:: ACTION ITEM ::
Search each line below for "weight", then return the lines where it appears.

:: MATERIAL FOR THIS TASK ::
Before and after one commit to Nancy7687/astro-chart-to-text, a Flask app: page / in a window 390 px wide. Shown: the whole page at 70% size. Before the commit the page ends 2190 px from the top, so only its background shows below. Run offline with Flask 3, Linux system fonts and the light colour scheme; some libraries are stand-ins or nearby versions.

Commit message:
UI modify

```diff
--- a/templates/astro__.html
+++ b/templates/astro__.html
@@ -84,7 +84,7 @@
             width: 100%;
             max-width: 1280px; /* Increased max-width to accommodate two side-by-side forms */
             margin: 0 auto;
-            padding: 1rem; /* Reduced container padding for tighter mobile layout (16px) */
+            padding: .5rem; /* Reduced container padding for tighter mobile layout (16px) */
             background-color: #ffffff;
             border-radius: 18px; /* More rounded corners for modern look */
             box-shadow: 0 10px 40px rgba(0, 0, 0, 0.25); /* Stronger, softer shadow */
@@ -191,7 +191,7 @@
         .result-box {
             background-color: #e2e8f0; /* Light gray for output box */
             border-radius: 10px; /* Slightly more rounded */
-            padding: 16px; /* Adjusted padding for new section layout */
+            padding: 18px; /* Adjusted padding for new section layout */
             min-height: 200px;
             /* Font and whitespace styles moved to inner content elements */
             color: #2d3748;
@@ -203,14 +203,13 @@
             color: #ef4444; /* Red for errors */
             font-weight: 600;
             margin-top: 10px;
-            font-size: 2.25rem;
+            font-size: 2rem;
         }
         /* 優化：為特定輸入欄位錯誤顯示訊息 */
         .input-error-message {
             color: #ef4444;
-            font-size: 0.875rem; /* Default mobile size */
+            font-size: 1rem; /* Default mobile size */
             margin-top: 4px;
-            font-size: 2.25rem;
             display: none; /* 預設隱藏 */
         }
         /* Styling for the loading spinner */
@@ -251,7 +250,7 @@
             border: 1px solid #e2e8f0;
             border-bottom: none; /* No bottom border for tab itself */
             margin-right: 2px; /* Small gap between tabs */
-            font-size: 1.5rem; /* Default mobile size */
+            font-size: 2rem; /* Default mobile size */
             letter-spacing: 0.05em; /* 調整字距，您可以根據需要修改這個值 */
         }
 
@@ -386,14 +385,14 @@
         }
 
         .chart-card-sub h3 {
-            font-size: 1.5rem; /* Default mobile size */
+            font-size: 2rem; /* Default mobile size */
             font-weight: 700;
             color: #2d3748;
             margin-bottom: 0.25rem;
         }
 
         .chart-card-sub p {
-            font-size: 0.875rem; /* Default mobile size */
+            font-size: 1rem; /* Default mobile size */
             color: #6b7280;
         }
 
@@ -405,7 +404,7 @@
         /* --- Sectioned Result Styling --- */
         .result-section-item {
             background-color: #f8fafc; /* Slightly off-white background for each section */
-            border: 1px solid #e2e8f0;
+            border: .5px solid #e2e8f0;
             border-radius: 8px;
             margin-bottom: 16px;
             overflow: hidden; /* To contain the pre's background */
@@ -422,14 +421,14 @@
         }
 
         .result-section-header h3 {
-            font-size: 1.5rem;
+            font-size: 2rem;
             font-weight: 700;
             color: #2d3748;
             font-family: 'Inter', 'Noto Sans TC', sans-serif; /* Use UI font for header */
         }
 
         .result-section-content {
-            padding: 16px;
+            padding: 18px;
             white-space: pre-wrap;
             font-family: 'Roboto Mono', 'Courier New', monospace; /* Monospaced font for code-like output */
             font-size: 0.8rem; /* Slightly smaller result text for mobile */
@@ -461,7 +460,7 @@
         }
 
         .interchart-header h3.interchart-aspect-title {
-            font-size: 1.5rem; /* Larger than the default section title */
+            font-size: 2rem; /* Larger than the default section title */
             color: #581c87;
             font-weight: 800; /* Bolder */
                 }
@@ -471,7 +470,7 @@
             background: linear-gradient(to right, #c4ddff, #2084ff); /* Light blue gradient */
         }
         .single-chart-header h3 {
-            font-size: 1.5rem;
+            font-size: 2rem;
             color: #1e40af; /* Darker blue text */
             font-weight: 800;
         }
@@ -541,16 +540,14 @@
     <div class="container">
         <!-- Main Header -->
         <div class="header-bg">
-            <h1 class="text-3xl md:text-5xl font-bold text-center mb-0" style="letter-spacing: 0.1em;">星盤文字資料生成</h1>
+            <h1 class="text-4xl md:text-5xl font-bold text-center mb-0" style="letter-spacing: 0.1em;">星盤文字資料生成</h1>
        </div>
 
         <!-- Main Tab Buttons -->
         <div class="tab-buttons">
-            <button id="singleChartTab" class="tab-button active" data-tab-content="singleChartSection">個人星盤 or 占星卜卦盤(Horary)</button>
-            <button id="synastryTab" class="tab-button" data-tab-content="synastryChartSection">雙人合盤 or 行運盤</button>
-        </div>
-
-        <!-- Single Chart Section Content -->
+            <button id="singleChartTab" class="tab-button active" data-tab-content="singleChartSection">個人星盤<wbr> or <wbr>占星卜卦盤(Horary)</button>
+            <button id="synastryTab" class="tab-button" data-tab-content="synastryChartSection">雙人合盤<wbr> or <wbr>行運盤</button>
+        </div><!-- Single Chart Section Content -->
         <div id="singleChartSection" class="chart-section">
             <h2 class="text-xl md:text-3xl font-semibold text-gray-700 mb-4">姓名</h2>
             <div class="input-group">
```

:: SOLUTION TO THIS PROBLEM ::
             font-weight: 600;
             font-weight: 700;
             font-weight: 700;
             font-weight: 800; /* Bolder */
             font-weight: 800;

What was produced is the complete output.